In Netflix’s animated series Voltron: Legendary Defender, main character Takeshi “Shiro” Shirogane (Josh Keaton) is revealed to be a gay man in season 7. To drum up excitement and ultimately queerbait the LGBTQ+ community before the season aired on August 10th, showrunners released the clip confirming Shiro’s sexuality during San Diego Comic Con in July 2018.
During an interview featuring lead showrunner Joaquim Dos Santos, when asked about Shiro’s character and how long his sexuality had been in development, Santos states, “Well, it’s something that’s been in Shiro’s character basically from the start. We had to kind of shift things around with how we rolled out the backstories, just due to scheduling things.”
However, following Shiro’s flashback scene with then-boyfriend Adam (Isaac Robinson-Smith), his sexuality is swept under the rug, and Adam is killed off later in season 7. To pacify fans who were outraged that Legendary Defender fell victim to the ‘bury your gays’ trope, Santos and his fellow writers gave Shiro his “happy ending” in a post-credits scene in the series finale. Shiro, dressed in a tux, is seen happily kissing his new husband, Curtis (Blake Michael).
Like Lexa, Shiro’s late ex-boyfriend, Adam, is only one of the many buried gays.
Dead Lesbian Syndrome
Drastically skewed in favor of women, 204 lesbian and bisexual women have been killed off on-screen since 1976, with an additional 62 lesbian and bisexual women killed off in the 2016-2017 television season alone. Referred to as Dead Lesbian Syndrome, the targeted killing of lesbian and bisexual women on television is a sub-category of the ‘bury your gays’ trope.

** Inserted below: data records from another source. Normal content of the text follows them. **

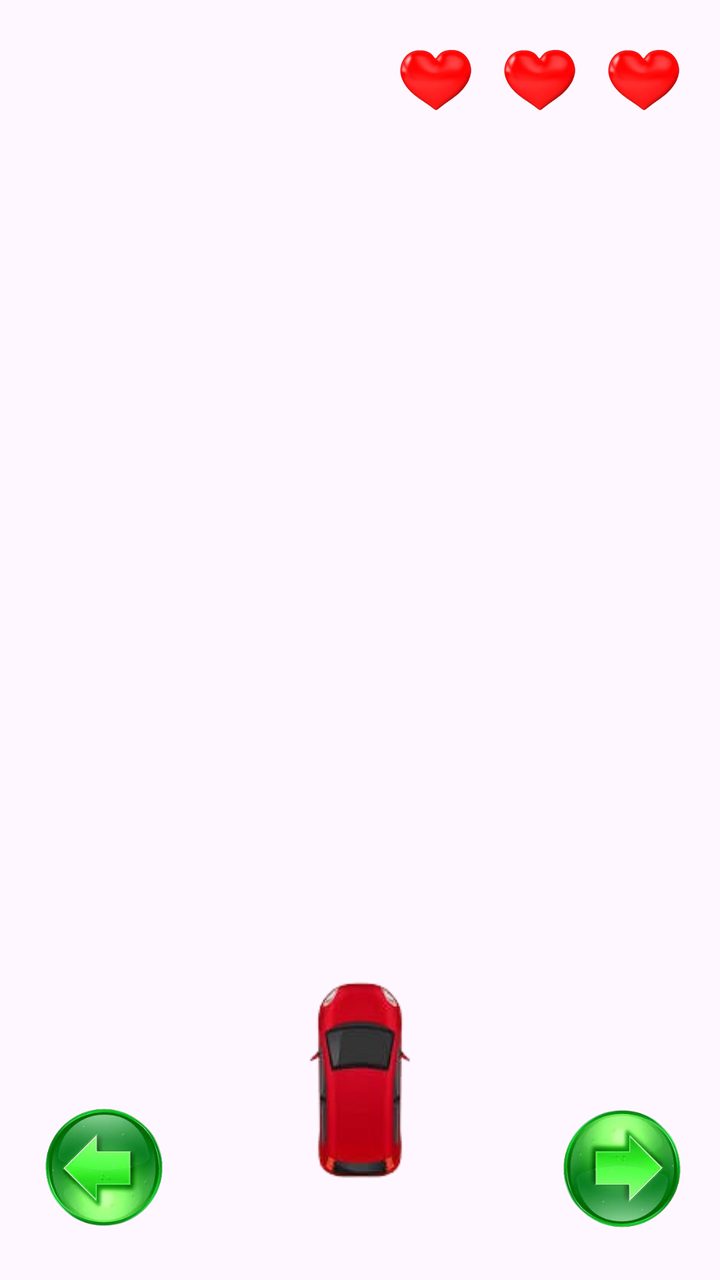
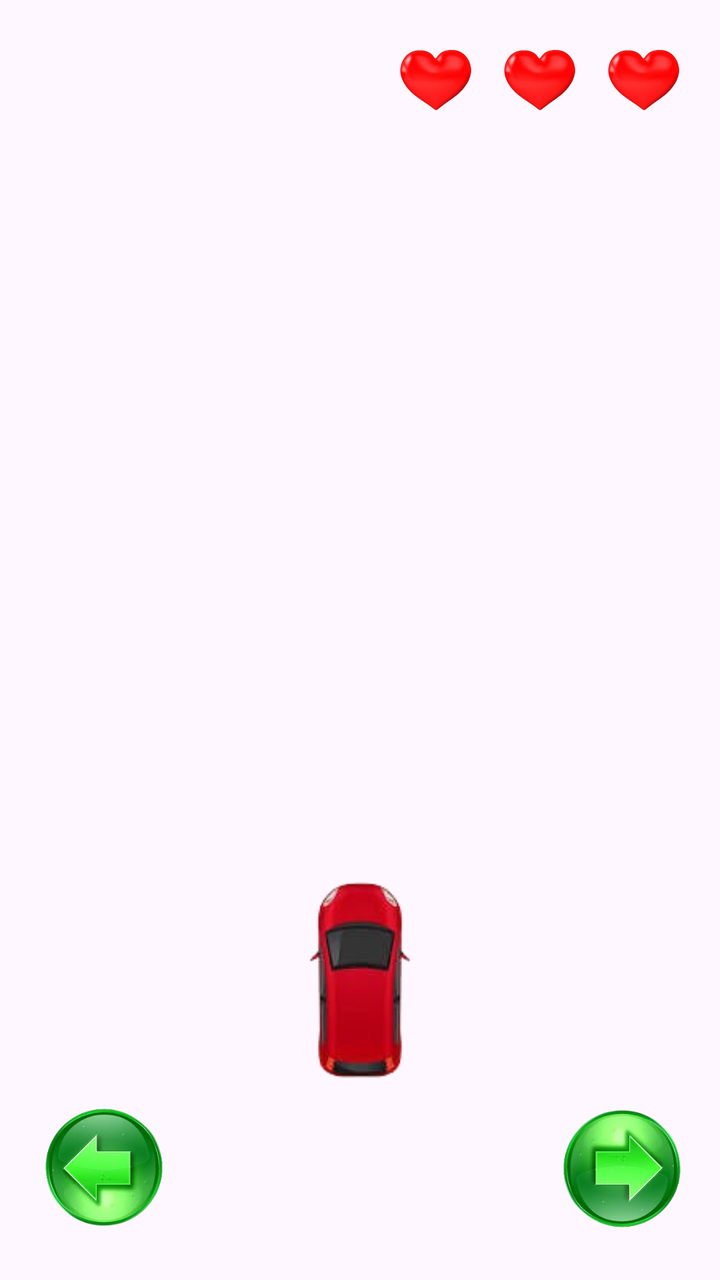

Before-and-after screenshots of an Android layout around one commit, followed by the original layout XML and the change that was made.
<!-- AndroidManifest.xml: application theme Theme.LaneGame -->
<!-- res/layout/activity_main.xml -->
<?xml version="1.0" encoding="utf-8"?>
<androidx.constraintlayout.widget.ConstraintLayout
    xmlns:android="http://schemas.android.com/apk/res/android"
    xmlns:tools="http://schemas.android.com/tools"
    xmlns:app="http://schemas.android.com/apk/res-auto"
    android:id="@+id/main"
    android:layout_width="match_parent"
    android:layout_height="match_parent"
    tools:context=".MainActivity">

    <FrameLayout
        android:id="@+id/gameArea"
        android:layout_width="0dp"
        android:layout_height="0dp"
        app:layout_constraintTop_toTopOf="parent"
        app:layout_constraintBottom_toBottomOf="parent"
        app:layout_constraintStart_toStartOf="parent"
        app:layout_constraintEnd_toEndOf="parent">

        <ImageView
            android:id="@+id/car"
            android:layout_width="120dp"
            android:layout_height="200dp"
            android:layout_gravity="bottom|center_horizontal"
            android:src="@drawable/car"
            android:contentDescription="Player"
            android:scaleType="fitCenter" />

    </FrameLayout>

    <ImageButton
        android:id="@+id/btnLeft"
        android:layout_width="64dp"
        android:layout_height="64dp"
        android:layout_marginStart="20dp"
        android:layout_marginBottom="24dp"
        android:background="@null"
        android:padding="0dp"
        android:scaleType="fitCenter"
        android:adjustViewBounds="true"
        android:contentDescription="Move left"
        android:src="@drawable/left"
        app:layout_constraintStart_toStartOf="@id/gameArea"
        app:layout_constraintBottom_toBottomOf="@id/gameArea" />

    <ImageButton
        android:id="@+id/btnRight"
        android:layout_width="64dp"
        android:layout_height="64dp"
        android:layout_marginEnd="17dp"
        android:layout_marginBottom="24dp"
        android:background="@null"
        android:padding="0dp"
        android:scaleType="fitCenter"
        android:adjustViewBounds="true"
        android:contentDescription="Move right"
        android:src="@drawable/right"
        app:layout_constraintEnd_toEndOf="@id/gameArea"
        app:layout_constraintBottom_toBottomOf="@id/gameArea" />

    <LinearLayout
        android:id="@+id/heartsContainer"
        android:layout_width="wrap_content"
        android:layout_height="wrap_content"
        android:orientation="horizontal"
        android:layout_marginTop="16dp"
        android:layout_marginEnd="16dp"
        app:layout_constraintTop_toTopOf="parent"
        app:layout_constraintEnd_toEndOf="parent">

        <ImageView
            android:id="@+id/heart1"
            android:layout_width="48dp"
            android:layout_height="48dp"
            android:layout_marginStart="4dp"
            android:src="@drawable/heart"/>

        <ImageView
            android:id="@+id/heart2"
            android:layout_width="48dp"
            android:layout_height="48dp"
            android:layout_marginStart="4dp"
            android:src="@drawable/heart" />

        <ImageView
            android:id="@+id/heart3"
            android:layout_width="48dp"
            android:layout_height="48dp"
            android:layout_marginStart="4dp"
            android:src="@drawable/heart" />

    </LinearLayout>
</androidx.constraintlayout.widget.ConstraintLayout>
<!-- resources referenced by this layout -->
<resources>
  <!-- drawable car: png bitmap (drawable, 15296 bytes) -->
  <!-- drawable heart: png bitmap (drawable, 40388 bytes) -->
  <!-- drawable left: png bitmap (drawable, 70808 bytes) -->
  <!-- drawable right: png bitmap (drawable, 57801 bytes) -->
  <style name="Theme.LaneGame" parent="Base.Theme.LaneGame" />
  <style name="Base.Theme.LaneGame" parent="Theme.Material3.DayNight.NoActionBar">
          
          
      </style>
</resources>

<!-- the commit's change to res/layout/activity_main.xml (unified diff, before → after) -->
@@ -22,6 +22,7 @@
             android:layout_width="120dp"
             android:layout_height="200dp"
             android:layout_gravity="bottom|center_horizontal"
+            android:layout_marginBottom="50dp"
             android:src="@drawable/car"
             android:contentDescription="Player"
             android:scaleType="fitCenter" />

In an annual study released by GLAAD (Gay & Lesbian Alliance Against Defamation) in 2018, statistics show that of the 901 series-regular characters on broadcast television, only 58 were confirmed to be lesbian, gay, bisexual, or transgender. Additionally, 28 reoccurring characters also identified as LGBTQ+. On cable television, there was a record number of 173 LGBTQ+ characters, and on digital streaming services, there were 65 total LGBTQ+ identifying characters.
President and CEO of GLAAD, Sarah Kate Ellis, states in the introduction to the report, “While we have seen some great changes, in this current culture of divisiveness our need from Hollywood is greater. When the Administration in Washington, D.C. is actively working to roll back the rights of all marginalized communities and using fear to divide us, entertainment has the unparalleled opportunity to connect with people in their living rooms.”